(Itemized modification records)
________________________________________
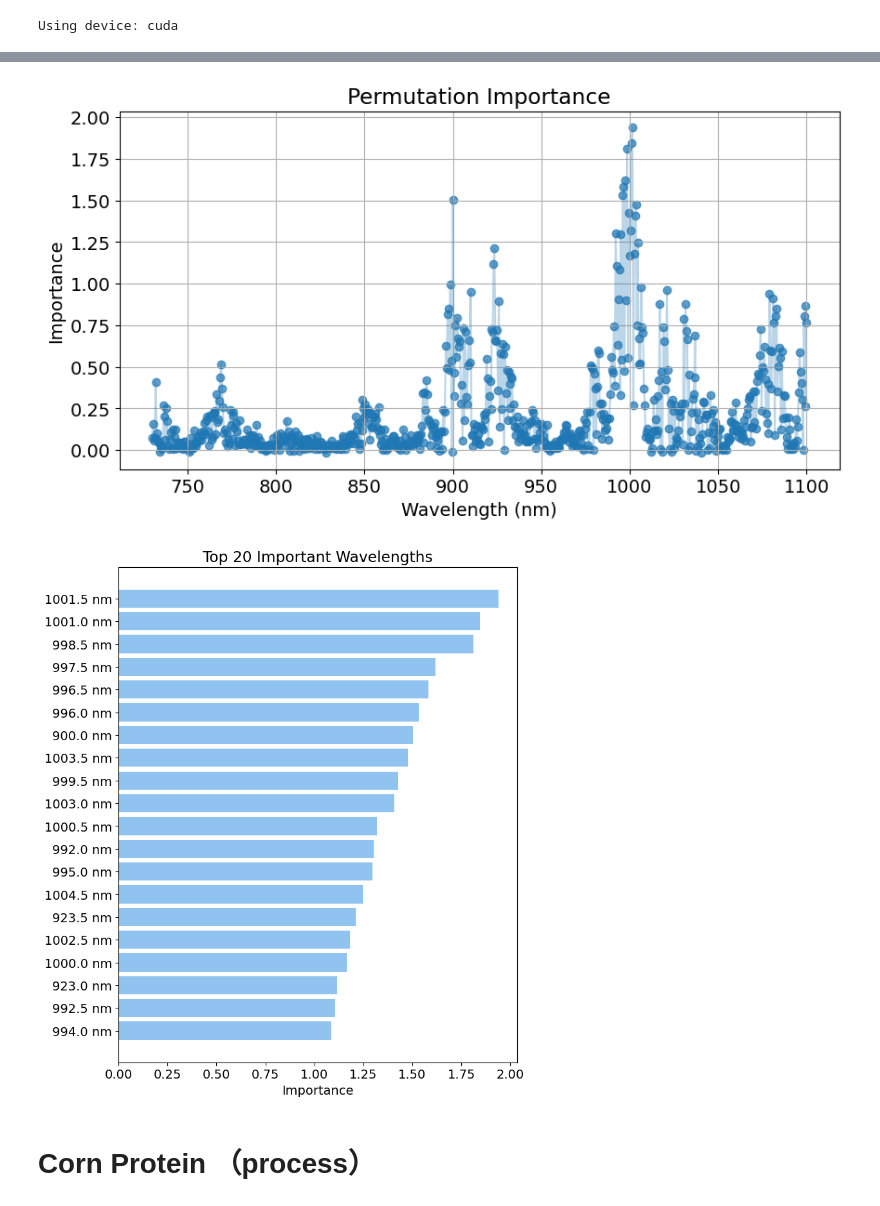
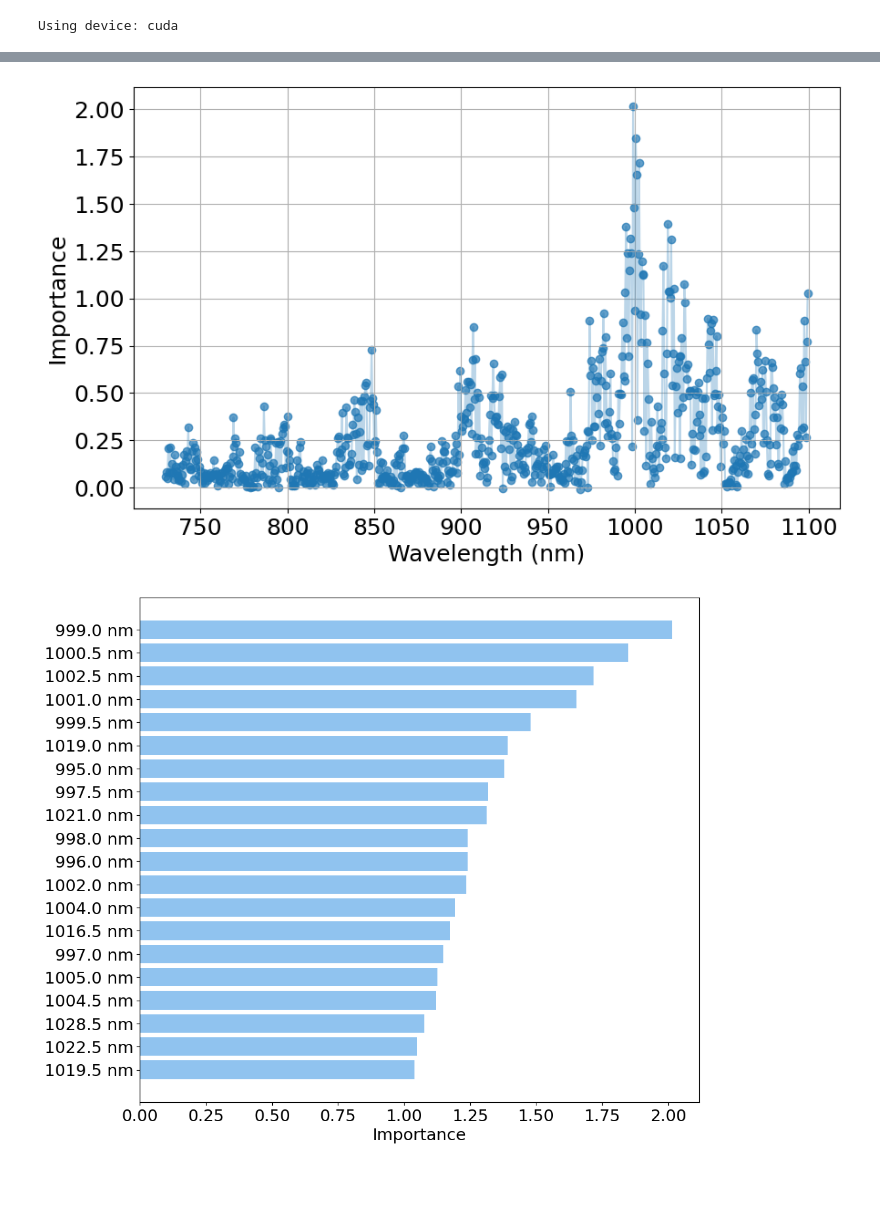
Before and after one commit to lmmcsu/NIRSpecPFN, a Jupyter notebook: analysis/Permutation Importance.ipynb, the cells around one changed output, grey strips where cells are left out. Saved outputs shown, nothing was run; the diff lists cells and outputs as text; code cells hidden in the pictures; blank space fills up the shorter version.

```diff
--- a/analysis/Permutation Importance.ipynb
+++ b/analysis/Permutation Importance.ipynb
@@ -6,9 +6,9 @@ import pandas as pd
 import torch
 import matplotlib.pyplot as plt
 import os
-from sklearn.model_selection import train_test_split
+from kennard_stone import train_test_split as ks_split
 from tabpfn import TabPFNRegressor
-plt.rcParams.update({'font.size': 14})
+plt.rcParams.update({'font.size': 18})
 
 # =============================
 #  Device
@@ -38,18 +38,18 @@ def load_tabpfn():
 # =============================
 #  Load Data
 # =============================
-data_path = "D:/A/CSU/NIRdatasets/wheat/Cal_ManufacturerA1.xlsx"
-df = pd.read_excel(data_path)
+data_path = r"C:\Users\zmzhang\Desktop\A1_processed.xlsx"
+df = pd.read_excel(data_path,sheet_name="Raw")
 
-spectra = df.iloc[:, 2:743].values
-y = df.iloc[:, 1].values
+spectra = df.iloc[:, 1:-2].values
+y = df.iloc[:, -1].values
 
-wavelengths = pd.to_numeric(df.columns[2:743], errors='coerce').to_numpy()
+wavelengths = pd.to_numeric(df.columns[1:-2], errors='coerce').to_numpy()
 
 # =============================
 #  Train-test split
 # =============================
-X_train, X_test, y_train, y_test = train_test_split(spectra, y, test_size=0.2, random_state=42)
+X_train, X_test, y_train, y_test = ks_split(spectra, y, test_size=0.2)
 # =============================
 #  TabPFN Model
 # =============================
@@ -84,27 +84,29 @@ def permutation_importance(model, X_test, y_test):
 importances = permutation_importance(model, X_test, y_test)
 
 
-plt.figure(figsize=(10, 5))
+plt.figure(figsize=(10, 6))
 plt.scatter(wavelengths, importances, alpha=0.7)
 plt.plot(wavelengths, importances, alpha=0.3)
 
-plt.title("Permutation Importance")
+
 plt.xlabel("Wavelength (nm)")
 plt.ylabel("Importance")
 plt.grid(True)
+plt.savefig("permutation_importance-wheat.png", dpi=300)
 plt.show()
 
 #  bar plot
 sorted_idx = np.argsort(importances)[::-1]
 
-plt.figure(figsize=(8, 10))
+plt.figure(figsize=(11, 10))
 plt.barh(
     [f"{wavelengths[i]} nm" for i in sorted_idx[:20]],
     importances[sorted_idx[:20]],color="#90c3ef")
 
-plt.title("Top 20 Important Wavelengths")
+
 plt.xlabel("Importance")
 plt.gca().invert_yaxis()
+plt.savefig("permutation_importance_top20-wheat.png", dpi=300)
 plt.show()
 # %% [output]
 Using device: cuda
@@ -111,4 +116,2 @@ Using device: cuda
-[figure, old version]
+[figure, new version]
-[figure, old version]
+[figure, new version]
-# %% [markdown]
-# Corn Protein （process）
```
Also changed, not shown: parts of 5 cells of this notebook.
________________________________________
- EXERCISE AIM
Here the job is to repeat the entries verbatim while leaving all pictures out.

- EXERCISE SOLUTION
Before and after one commit to lmmcsu/NIRSpecPFN, a Jupyter notebook: analysis/Permutation Importance.ipynb, the cells around one changed output, grey strips where cells are left out. Saved outputs shown, nothing was run; the diff lists cells and outputs as text; code cells hidden in the pictures; blank space fills up the shorter version.

```diff
--- a/analysis/Permutation Importance.ipynb
+++ b/analysis/Permutation Importance.ipynb
@@ -6,9 +6,9 @@ import pandas as pd
 import torch
 import matplotlib.pyplot as plt
 import os
-from sklearn.model_selection import train_test_split
+from kennard_stone import train_test_split as ks_split
 from tabpfn import TabPFNRegressor
-plt.rcParams.update({'font.size': 14})
+plt.rcParams.update({'font.size': 18})
 
 # =============================
 #  Device
@@ -38,18 +38,18 @@ def load_tabpfn():
 # =============================
 #  Load Data
 # =============================
-data_path = "D:/A/CSU/NIRdatasets/wheat/Cal_ManufacturerA1.xlsx"
-df = pd.read_excel(data_path)
+data_path = r"C:\Users\zmzhang\Desktop\A1_processed.xlsx"
+df = pd.read_excel(data_path,sheet_name="Raw")
 
-spectra = df.iloc[:, 2:743].values
-y = df.iloc[:, 1].values
+spectra = df.iloc[:, 1:-2].values
+y = df.iloc[:, -1].values
 
-wavelengths = pd.to_numeric(df.columns[2:743], errors='coerce').to_numpy()
+wavelengths = pd.to_numeric(df.columns[1:-2], errors='coerce').to_numpy()
 
 # =============================
 #  Train-test split
 # =============================
-X_train, X_test, y_train, y_test = train_test_split(spectra, y, test_size=0.2, random_state=42)
+X_train, X_test, y_train, y_test = ks_split(spectra, y, test_size=0.2)
 # =============================
 #  TabPFN Model
 # =============================
@@ -84,27 +84,29 @@ def permutation_importance(model, X_test, y_test):
 importances = permutation_importance(model, X_test, y_test)
 
 
-plt.figure(figsize=(10, 5))
+plt.figure(figsize=(10, 6))
 plt.scatter(wavelengths, importances, alpha=0.7)
 plt.plot(wavelengths, importances, alpha=0.3)
 
-plt.title("Permutation Importance")
+
 plt.xlabel("Wavelength (nm)")
 plt.ylabel("Importance")
 plt.grid(True)
+plt.savefig("permutation_importance-wheat.png", dpi=300)
 plt.show()
 
 #  bar plot
 sorted_idx = np.argsort(importances)[::-1]
 
-plt.figure(figsize=(8, 10))
+plt.figure(figsize=(11, 10))
 plt.barh(
     [f"{wavelengths[i]} nm" for i in sorted_idx[:20]],
     importances[sorted_idx[:20]],color="#90c3ef")
 
-plt.title("Top 20 Important Wavelengths")
+
 plt.xlabel("Importance")
 plt.gca().invert_yaxis()
+plt.savefig("permutation_importance_top20-wheat.png", dpi=300)
 plt.show()
 # %% [output]
 Using device: cuda
@@ -111,4 +116,2 @@ Using device: cuda
-[figure, old version]
+[figure, new version]
-[figure, old version]
+[figure, new version]
-# %% [markdown]
-# Corn Protein （process）
```
Also changed, not shown: parts of 5 cells of this notebook.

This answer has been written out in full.